Sun’s downfall seems to be closely linked to the fate of other high-ranking Chinese officials, particularly former Justice Minister Fu Zhenghua, who retired from that post in April 2020 — around the same time that Sun was placed under investigation — and himself placed under investigation on Oct. 2, just two days after Sun was expelled from the CCP.
Fu Zhenghua, also a member of the Jiang faction, was also complicit in the persecution of Falun Gong, and is believed to have orchestrated the “709” mass arrest of human rights lawyers in July 2015.
SinoInsider notes that both Fu and Sun, as well as other security officials arrested recently, held leading posts in the “610 Office,” a now-disbanded CCP organization created by Jiang to “deal with” Falun Gong and empowered to direct Chinese police and propaganda units across the country.

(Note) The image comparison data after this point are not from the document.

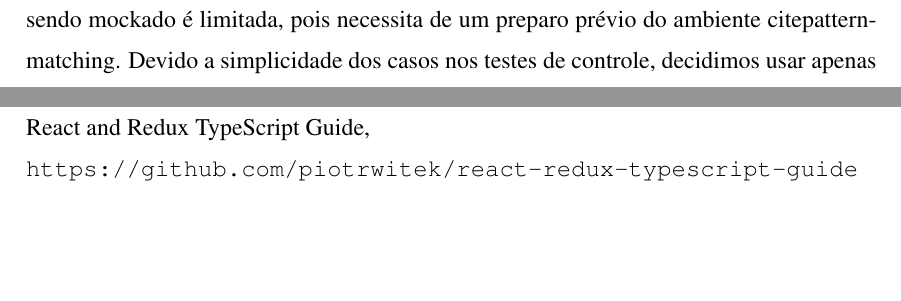
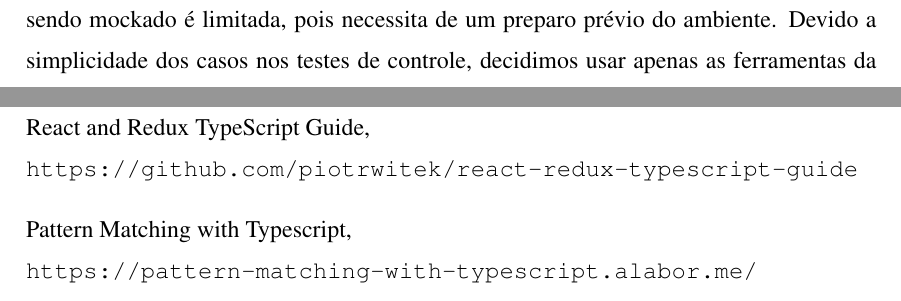
Before and after one commit to bfbechlin/war-game, a LaTeX thesis (report/relatorio.tex): two parts of pages 17 and 20 of 20, joined at a grey line, cut so that both start at the same text, the shorter picture padded with empty space. The pictures show the PDF file report/relatorio.pdf that the author committed with the source.

Commit message:
Removed pattern matching citation

```diff
--- a/report/relatorio.tex
+++ b/report/relatorio.tex
@@ -599,6 +599,10 @@
 React and Redux TypeScript Guide,
 \\\texttt{https://github.com/piotrwitek/react-redux-typescript-guide}
 
+\bibitem{patternmatching}
+Pattern Matching with Typescript,
+\\\texttt{https://pattern-matching-with-typescript.alabor.me/}
+
 \end{thebibliography}
 
 
```
Also changed, not shown: report/relatorio.pdf, report/relatorio.tex (2 more changed lines).
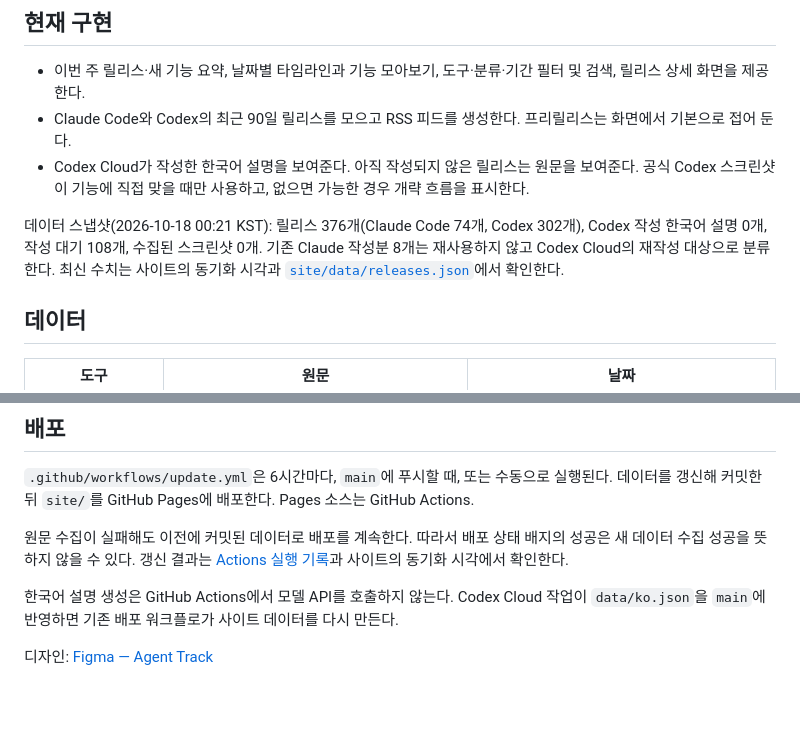
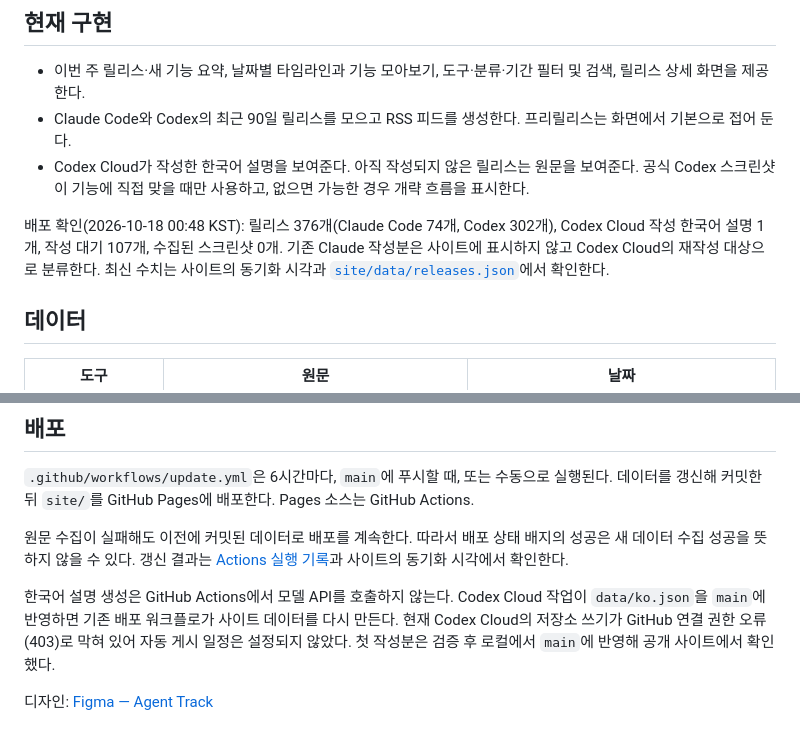
Before and after one commit to jjjung0921/agent-track, a Markdown page: README.md, 2 parts joined by grey strips. Rendered like a GitHub page; blank space fills up the shorter version.

Commit message:
docs: record Codex notes deployment status

```diff
--- a/README.md
+++ b/README.md
@@ -12,7 +12,7 @@ Claude Code와 Codex의 업데이트를 한 타임라인에 모아 보여주는
 - Claude Code와 Codex의 최근 90일 릴리스를 모으고 RSS 피드를 생성한다. 프리릴리스는 화면에서 기본으로 접어 둔다.
 - Codex Cloud가 작성한 한국어 설명을 보여준다. 아직 작성되지 않은 릴리스는 원문을 보여준다. 공식 Codex 스크린샷이 기능에 직접 맞을 때만 사용하고, 없으면 가능한 경우 개략 흐름을 표시한다.
 
-데이터 스냅샷(2026-10-18 00:21 KST): 릴리스 376개(Claude Code 74개, Codex 302개), Codex 작성 한국어 설명 0개, 작성 대기 108개, 수집된 스크린샷 0개. 기존 Claude 작성분 8개는 재사용하지 않고 Codex Cloud의 재작성 대상으로 분류한다. 최신 수치는 사이트의 동기화 시각과 [`site/data/releases.json`](site/data/releases.json)에서 확인한다.
+배포 확인(2026-10-18 00:48 KST): 릴리스 376개(Claude Code 74개, Codex 302개), Codex Cloud 작성 한국어 설명 1개, 작성 대기 107개, 수집된 스크린샷 0개. 기존 Claude 작성분은 사이트에 표시하지 않고 Codex Cloud의 재작성 대상으로 분류한다. 최신 수치는 사이트의 동기화 시각과 [`site/data/releases.json`](site/data/releases.json)에서 확인한다.
 
 ## 데이터
 
@@ -45,6 +45,6 @@ npm test
 
 원문 수집이 실패해도 이전에 커밋된 데이터로 배포를 계속한다. 따라서 배포 상태 배지의 성공은 새 데이터 수집 성공을 뜻하지 않을 수 있다. 갱신 결과는 [Actions 실행 기록](https://github.com/jjjung0921/agent-track/actions/workflows/update.yml)과 사이트의 동기화 시각에서 확인한다.
 
-한국어 설명 생성은 GitHub Actions에서 모델 API를 호출하지 않는다. Codex Cloud 작업이 `data/ko.json`을 `main`에 반영하면 기존 배포 워크플로가 사이트 데이터를 다시 만든다.
+한국어 설명 생성은 GitHub Actions에서 모델 API를 호출하지 않는다. Codex Cloud 작업이 `data/ko.json`을 `main`에 반영하면 기존 배포 워크플로가 사이트 데이터를 다시 만든다. 현재 Codex Cloud의 저장소 쓰기가 GitHub 연결 권한 오류(403)로 막혀 있어 자동 게시 일정은 설정되지 않았다. 첫 작성분은 검증 후 로컬에서 `main`에 반영해 공개 사이트에서 확인했다.
 
 디자인: [Figma — Agent Track](https://www.figma.com/design/sW5qex3VKuZPK53vDuEcbY/Agent-Track)
```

According to a newsletter published by the New York-based consultancy on Oct. 4, 2021, it would not be a surprise “to see the rounding up of 610 Office cadres lead to the arrest of bigger Jiang ‘tigers’ in the political and legal affairs apparatus, including Supreme People’s Court president Zhou Qiang, C[entral] PLAC chief Guo Shengkun, and former CPLAC secretary Meng Jianzhu.”